Either way, this is an opportunity not to be missed. We're all stakeholders in the U.S. transportation system, and this is a way we can all have U.S. DOT's ear -- not just those who hire expensive lobbyists.

So far, there are 29 ideas on the performance measures page, and some of them are very thoughtful.

Alexandra Tyson suggested prioritizing state of good repair, essentially leading states to maintain existing capacity rather than constantly seeking to build more. Bill Barlow wants transit systems with good safety records to get some kind of bonus. “In the highway world,” he said, “projects get extra credits for high volumes of serious crashes.” Clearly there needs to be a better way.
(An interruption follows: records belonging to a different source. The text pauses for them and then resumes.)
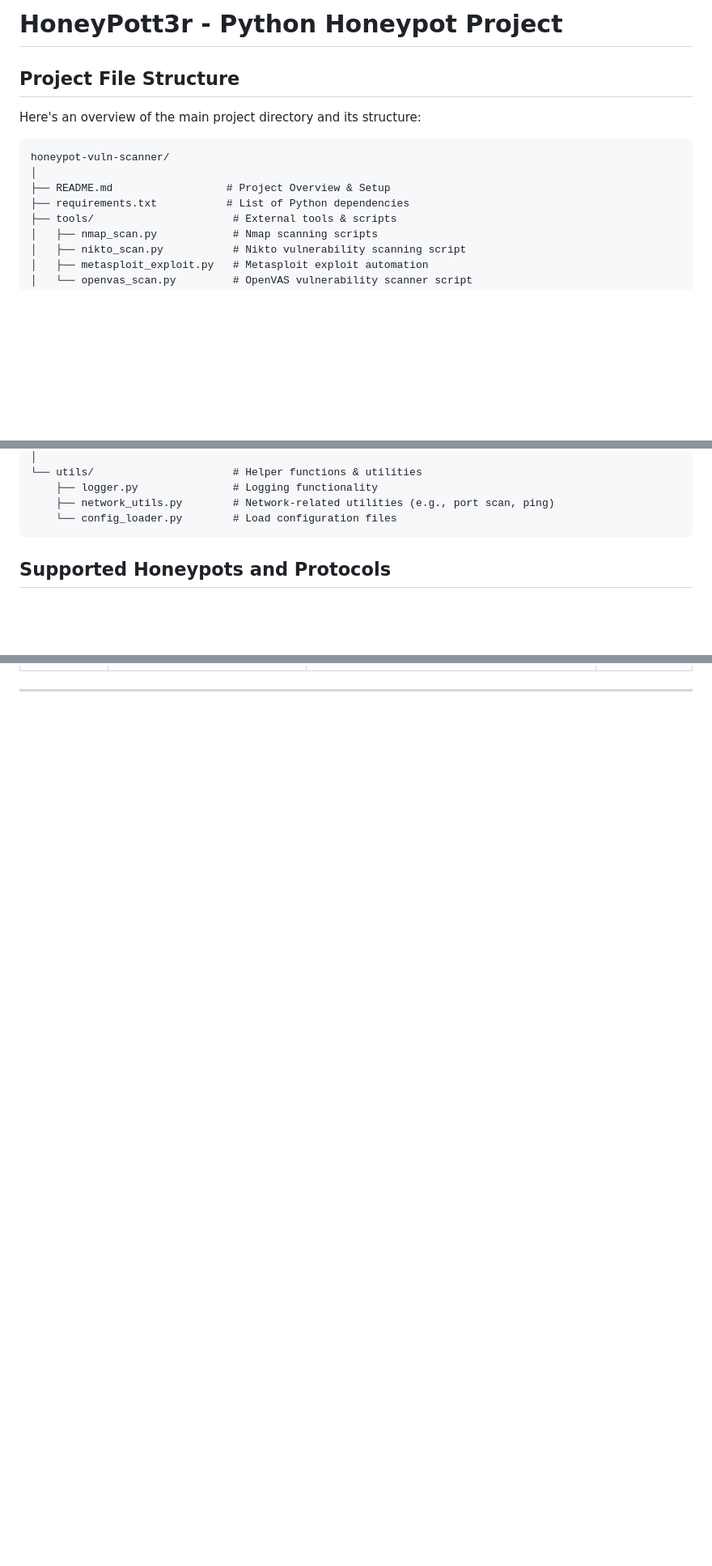
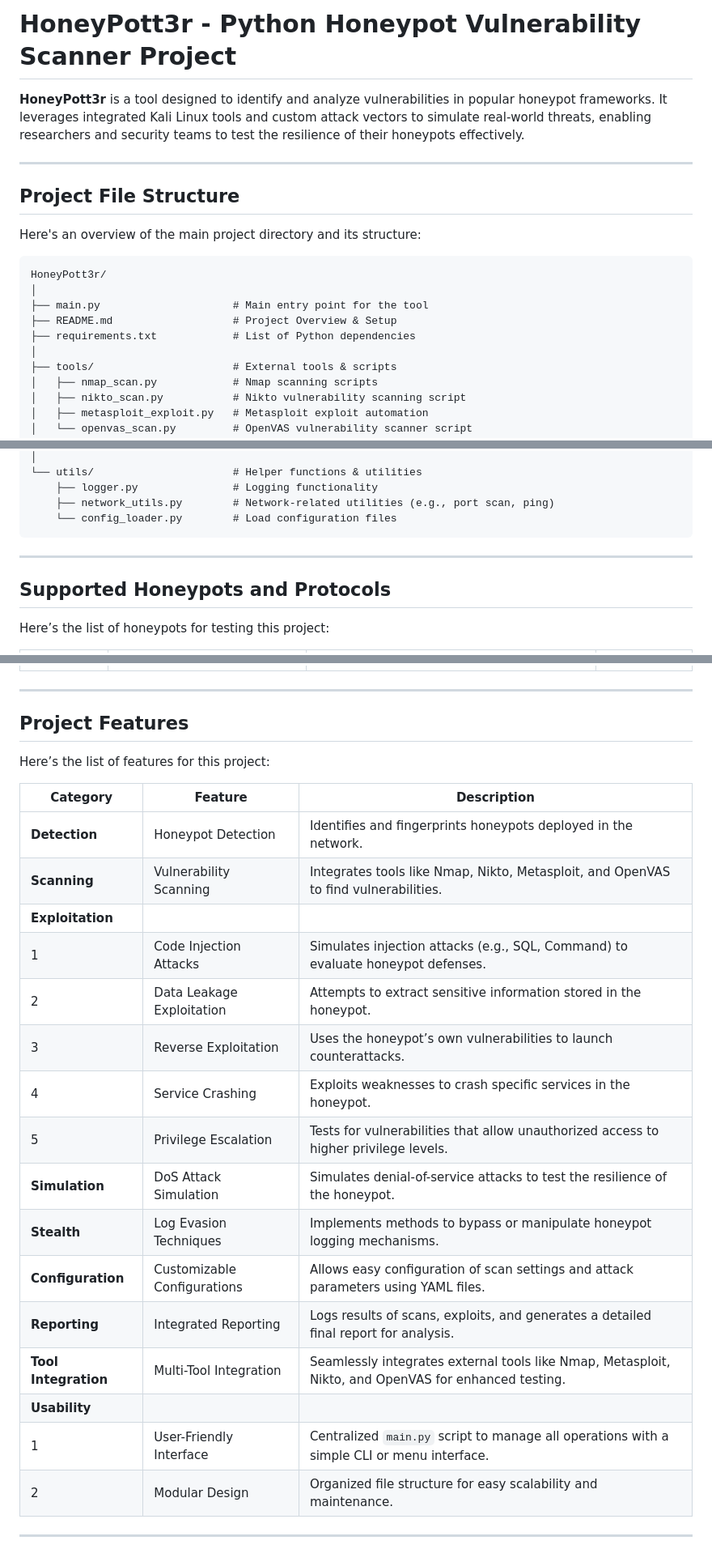
Before and after one commit to 3rr0r-505/HoneyPott3r, a Markdown page: Scanner.md, 3 parts joined by grey strips. Shown at 81% size. GitHub-like rendering; blank space fills up the shorter version.

````diff
--- a/Scanner.md
+++ b/Scanner.md
@@ -1,12 +1,17 @@
-# HoneyPott3r - Python Honeypot Project
+# HoneyPott3r - Python Honeypot Vulnerability Scanner Project
+**HoneyPott3r** is a tool designed to identify and analyze vulnerabilities in popular honeypot frameworks. It leverages integrated Kali Linux tools and custom attack vectors to simulate real-world threats, enabling researchers and security teams to test the resilience of their honeypots effectively.
+
+---
 
 ## Project File Structure
 Here's an overview of the main project directory and its structure:
 ```
-honeypot-vuln-scanner/
+HoneyPott3r/
 │
-├── README.md                  # Project Overview & Setup
-├── requirements.txt           # List of Python dependencies
+├── main.py                     # Main entry point for the tool
+├── README.md                   # Project Overview & Setup
+├── requirements.txt            # List of Python dependencies
+│
 ├── tools/                      # External tools & scripts
 │   ├── nmap_scan.py            # Nmap scanning scripts
 │   ├── nikto_scan.py           # Nikto vulnerability scanning script
@@ -38,6 +43,8 @@ honeypot-vuln-scanner/
     ├── network_utils.py        # Network-related utilities (e.g., port scan, ping)
     └── config_loader.py        # Load configuration files
 ```
+---
 
 ## Supported Honeypots and Protocols
+Here’s the list of honeypots for testing this project:
 
@@ -53,2 +60,26 @@ honeypot-vuln-scanner/
 
 ---
+
+## Project Features
+Here’s the list of features for this project:
+
+| **Category**              | **Feature**                     | **Description**                                                                                     |
+|---------------------------|---------------------------------|-----------------------------------------------------------------------------------------------------|
+| **Detection**             | Honeypot Detection              | Identifies and fingerprints honeypots deployed in the network.                                      |
+| **Scanning**              | Vulnerability Scanning          | Integrates tools like Nmap, Nikto, Metasploit, and OpenVAS to find vulnerabilities.                 |
+| **Exploitation**          |                                 |                                                                                                     |
+|   1                       | Code Injection Attacks          | Simulates injection attacks (e.g., SQL, Command) to evaluate honeypot defenses.                     |
+|   2                       | Data Leakage Exploitation       | Attempts to extract sensitive information stored in the honeypot.                                   |
+|   3                       | Reverse Exploitation            | Uses the honeypot’s own vulnerabilities to launch counterattacks.                                   |
+|   4                       | Service Crashing                | Exploits weaknesses to crash specific services in the honeypot.                                     |
+|   5                       | Privilege Escalation            | Tests for vulnerabilities that allow unauthorized access to higher privilege levels.                |
+| **Simulation**            | DoS Attack Simulation           | Simulates denial-of-service attacks to test the resilience of the honeypot.                         |
+| **Stealth**               | Log Evasion Techniques          | Implements methods to bypass or manipulate honeypot logging mechanisms.                             |
+| **Configuration**         | Customizable Configurations     | Allows easy configuration of scan settings and attack parameters using YAML files.                  |
+| **Reporting**             | Integrated Reporting            | Logs results of scans, exploits, and generates a detailed final report for analysis.                |
+| **Tool Integration**      | Multi-Tool Integration          | Seamlessly integrates external tools like Nmap, Metasploit, Nikto, and OpenVAS for enhanced testing.|
+| **Usability**             |                                 |                                                                                                     |
+|   1                       | User-Friendly Interface         | Centralized `main.py` script to manage all operations with a simple CLI or menu interface.          |
+|   2                       | Modular Design                  | Organized file structure for easy scalability and maintenance.                                      |
+
+---
````
Also changed, not shown: other parts of Scanner.md (+9 -9 lines).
Some commenters asked for better data on bicycle crashes, including separate fatality and injury data for bicycle and pedestrian crashes, and also for information per miles traveled -- which would also require better data-keeping on bicycle miles traveled. In addition to providing far more useful safety information, better bike VMT data could also serve to justify larger public expenditures on bicycling infrastructure.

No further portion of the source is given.